TASK OBJECTIVE: Write out the entries verbatim and leave the images out of the copy.

[Stored data]
****
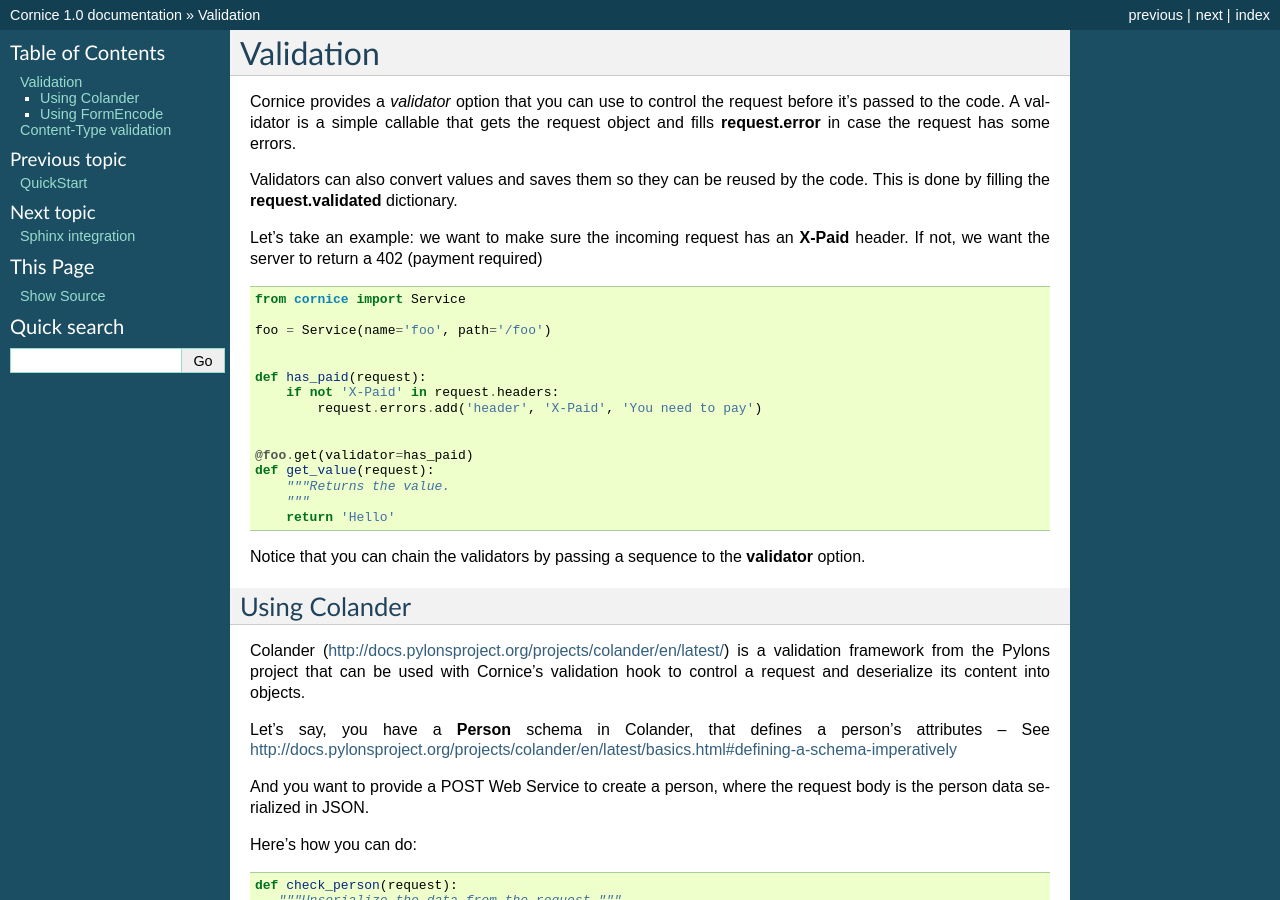
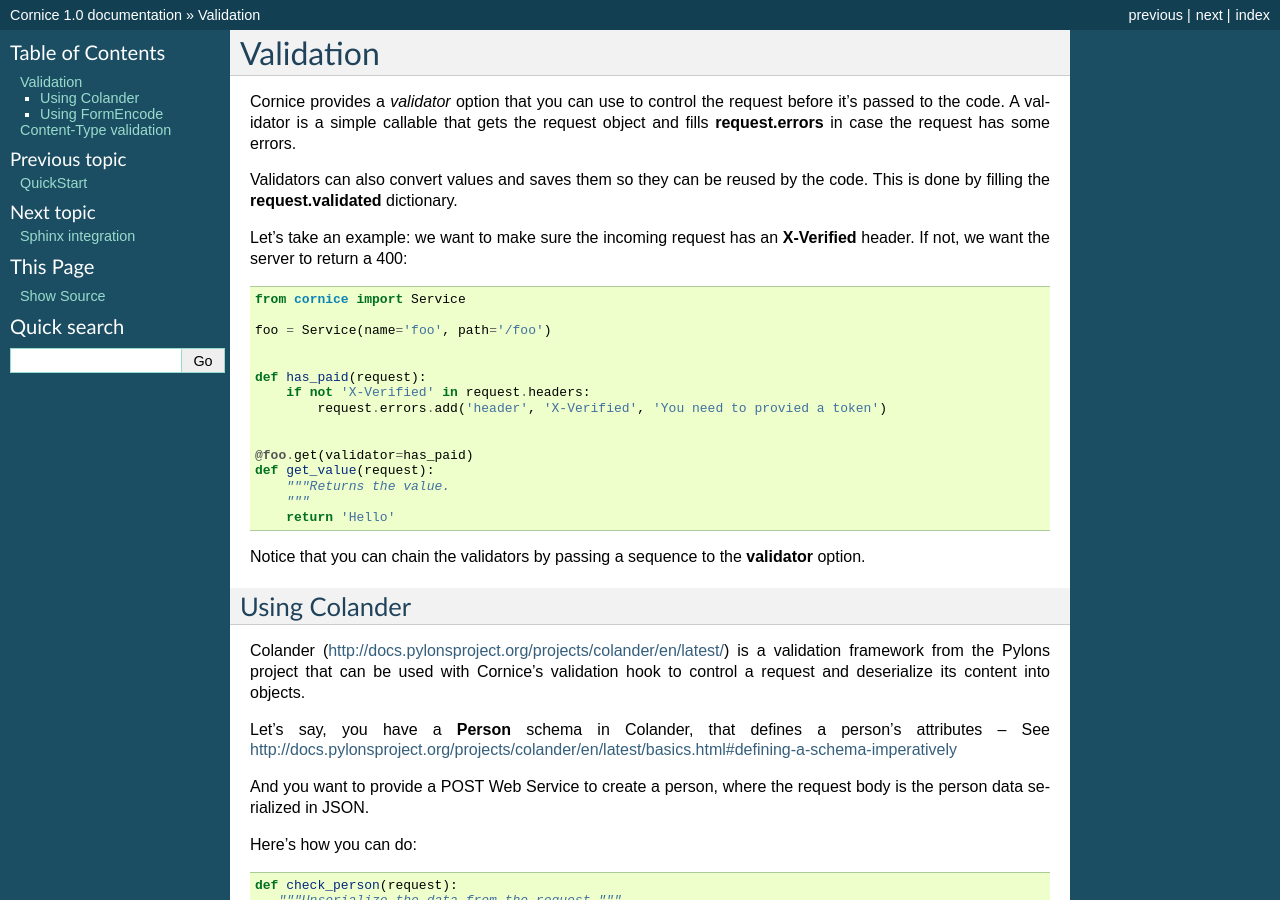
Before and after one commit to Cornices/cornice, a Sphinx documentation site: the page built from docs/source/validation.rst, in a window 1280 px wide and 900 px high. Built offline with Sphinx 7.4.7, drawn with Linux system fonts in a browser that asks for light colours.

Commit message:
fixed the example

```diff
--- a/docs/source/validation.rst
+++ b/docs/source/validation.rst
@@ -3,15 +3,14 @@ Validation
 
 Cornice provides a *validator* option that you can use to control the request
 before it's passed to the code. A validator is a simple callable that gets
-the request object and fills **request.error** in case the request has some
+the request object and fills **request.errors** in case the request has some
 errors.
 
 Validators can also convert values and saves them so they can be reused
 by the code. This is done by filling the **request.validated** dictionary.
 
 Let's take an example: we want to make sure the incoming request has an
-**X-Paid** header. If not, we want the server to return a 402 (payment
-required) ::
+**X-Verified** header. If not, we want the server to return a 400::
 
 
     from cornice import Service
@@ -20,8 +19,8 @@ required) ::
 
 
     def has_paid(request):
-        if not 'X-Paid' in request.headers:
-            request.errors.add('header', 'X-Paid', 'You need to pay')
+        if not 'X-Verified' in request.headers:
+            request.errors.add('header', 'X-Verified', 'You need to provied a token')
 
 
     @foo.get(validator=has_paid)
```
****
EXERCISE RESPONSE:
Before and after one commit to Cornices/cornice, a Sphinx documentation site: the page built from docs/source/validation.rst, in a window 1280 px wide and 900 px high. Built offline with Sphinx 7.4.7, drawn with Linux system fonts in a browser that asks for light colours.

Commit message:
fixed the example

```diff
--- a/docs/source/validation.rst
+++ b/docs/source/validation.rst
@@ -3,15 +3,14 @@ Validation
 
 Cornice provides a *validator* option that you can use to control the request
 before it's passed to the code. A validator is a simple callable that gets
-the request object and fills **request.error** in case the request has some
+the request object and fills **request.errors** in case the request has some
 errors.
 
 Validators can also convert values and saves them so they can be reused
 by the code. This is done by filling the **request.validated** dictionary.
 
 Let's take an example: we want to make sure the incoming request has an
-**X-Paid** header. If not, we want the server to return a 402 (payment
-required) ::
+**X-Verified** header. If not, we want the server to return a 400::
 
 
     from cornice import Service
@@ -20,8 +19,8 @@ required) ::
 
 
     def has_paid(request):
-        if not 'X-Paid' in request.headers:
-            request.errors.add('header', 'X-Paid', 'You need to pay')
+        if not 'X-Verified' in request.headers:
+            request.errors.add('header', 'X-Verified', 'You need to provied a token')
 
 
     @foo.get(validator=has_paid)
```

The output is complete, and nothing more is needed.